Death at the Priory is the true story of a murder. In 1876, a London lawyer named Charles Bravo was poisoned to death in his suburban home, the Priory. Suspects abounded—the man’s wife, Florence; her ex-lover, Dr. James Gully; the housekeeper, Mrs. Cox; and the groom. But the case was never fully solved. In this book, James Ruddick offers a convincing solution to the mystery. The book is divided into two parts; the first covers the events of the murder and inquest, while in the second the author outlines his theory, narrowing the suspects down one by one.
This fewer-than-200-page book began in the late 1990s as a series of research papers, by an investigative journalist. As a result, the book is highly readable, with short, snappy chapters. But because the book is so brief, it really fails to even scratch the surface of what Victorian domestic life was really like. And the author makes a lot of generalizations about the Victorians (“theirs was a heavy drinking age”), without backing it up. In addition, he tries to force modern ideas upon Florence. The author assembled parts of the story through talking to descendants of the people that were involved; Ruddick actually seems offended by the fact that Gully’s descendant (an MP, by the way) wouldn’t talk to him. Lots of people are forthcoming with their family’s history, but a lot of people, especially those in the public eye, would rather leave the past in the past.
But this is not by any stretch of the imagination a scholarly work, and the author does an admirable job of telling the Bravo story.
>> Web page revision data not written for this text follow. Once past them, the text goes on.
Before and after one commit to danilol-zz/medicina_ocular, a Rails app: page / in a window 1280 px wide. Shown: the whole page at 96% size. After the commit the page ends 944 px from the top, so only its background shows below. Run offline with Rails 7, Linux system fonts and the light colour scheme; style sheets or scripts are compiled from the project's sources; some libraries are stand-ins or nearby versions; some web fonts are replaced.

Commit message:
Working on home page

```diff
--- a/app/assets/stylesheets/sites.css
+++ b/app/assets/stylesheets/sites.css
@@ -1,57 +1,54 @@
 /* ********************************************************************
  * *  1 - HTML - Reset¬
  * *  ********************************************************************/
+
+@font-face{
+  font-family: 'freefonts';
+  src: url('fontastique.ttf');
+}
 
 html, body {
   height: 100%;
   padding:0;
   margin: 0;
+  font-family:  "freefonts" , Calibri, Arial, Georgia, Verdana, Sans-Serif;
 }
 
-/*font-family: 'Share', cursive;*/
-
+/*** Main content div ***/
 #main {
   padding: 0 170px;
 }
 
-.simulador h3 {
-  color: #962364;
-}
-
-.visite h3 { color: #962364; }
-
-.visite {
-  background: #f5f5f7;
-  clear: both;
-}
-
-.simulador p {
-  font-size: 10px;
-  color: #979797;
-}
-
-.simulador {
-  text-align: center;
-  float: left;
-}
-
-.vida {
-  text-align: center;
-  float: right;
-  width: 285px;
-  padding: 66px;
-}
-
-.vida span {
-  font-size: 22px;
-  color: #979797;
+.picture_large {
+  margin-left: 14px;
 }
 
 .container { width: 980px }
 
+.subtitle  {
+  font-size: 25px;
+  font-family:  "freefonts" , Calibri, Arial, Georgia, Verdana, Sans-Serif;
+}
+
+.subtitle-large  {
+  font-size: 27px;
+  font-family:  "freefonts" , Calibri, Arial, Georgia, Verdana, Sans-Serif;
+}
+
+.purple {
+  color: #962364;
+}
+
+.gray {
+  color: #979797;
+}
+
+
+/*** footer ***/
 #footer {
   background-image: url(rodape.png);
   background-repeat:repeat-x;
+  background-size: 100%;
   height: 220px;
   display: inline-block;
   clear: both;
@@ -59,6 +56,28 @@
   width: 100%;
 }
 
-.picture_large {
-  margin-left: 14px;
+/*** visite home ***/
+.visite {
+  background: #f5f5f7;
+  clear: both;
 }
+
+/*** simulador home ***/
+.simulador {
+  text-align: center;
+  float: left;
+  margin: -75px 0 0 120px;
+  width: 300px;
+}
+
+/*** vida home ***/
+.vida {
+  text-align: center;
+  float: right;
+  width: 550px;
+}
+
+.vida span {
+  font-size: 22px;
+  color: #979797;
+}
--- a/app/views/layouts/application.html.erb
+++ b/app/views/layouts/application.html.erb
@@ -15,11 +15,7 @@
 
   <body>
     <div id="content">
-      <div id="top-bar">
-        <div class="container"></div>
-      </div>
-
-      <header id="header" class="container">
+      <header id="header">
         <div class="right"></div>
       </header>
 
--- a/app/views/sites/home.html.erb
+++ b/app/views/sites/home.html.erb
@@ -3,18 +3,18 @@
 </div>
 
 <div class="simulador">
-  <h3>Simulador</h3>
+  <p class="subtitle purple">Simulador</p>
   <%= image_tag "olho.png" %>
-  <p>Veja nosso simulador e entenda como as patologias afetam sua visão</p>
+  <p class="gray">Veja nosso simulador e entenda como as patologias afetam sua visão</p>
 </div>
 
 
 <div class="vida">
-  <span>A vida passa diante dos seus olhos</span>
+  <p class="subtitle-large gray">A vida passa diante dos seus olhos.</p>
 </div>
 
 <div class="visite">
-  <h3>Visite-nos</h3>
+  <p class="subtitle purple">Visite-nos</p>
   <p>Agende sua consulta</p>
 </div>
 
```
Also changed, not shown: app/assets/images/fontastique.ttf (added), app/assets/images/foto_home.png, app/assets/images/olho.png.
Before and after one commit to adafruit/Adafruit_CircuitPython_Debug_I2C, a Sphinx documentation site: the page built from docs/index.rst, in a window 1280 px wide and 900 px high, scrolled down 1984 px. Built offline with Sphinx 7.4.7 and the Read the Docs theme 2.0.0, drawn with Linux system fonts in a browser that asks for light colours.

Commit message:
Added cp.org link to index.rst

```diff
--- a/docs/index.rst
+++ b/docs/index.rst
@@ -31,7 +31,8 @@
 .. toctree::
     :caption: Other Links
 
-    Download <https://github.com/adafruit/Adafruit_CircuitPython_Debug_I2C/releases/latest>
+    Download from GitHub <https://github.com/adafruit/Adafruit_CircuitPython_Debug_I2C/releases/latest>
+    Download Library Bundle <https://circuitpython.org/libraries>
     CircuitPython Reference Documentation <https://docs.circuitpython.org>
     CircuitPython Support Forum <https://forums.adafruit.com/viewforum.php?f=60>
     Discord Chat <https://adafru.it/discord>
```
I do think he backed up his theory remarkably well—and I have to say that after reading this book, I’m convinced by it. It’s amazing that nobody in 1876, given the paucity of suspects, actually figured out what happened.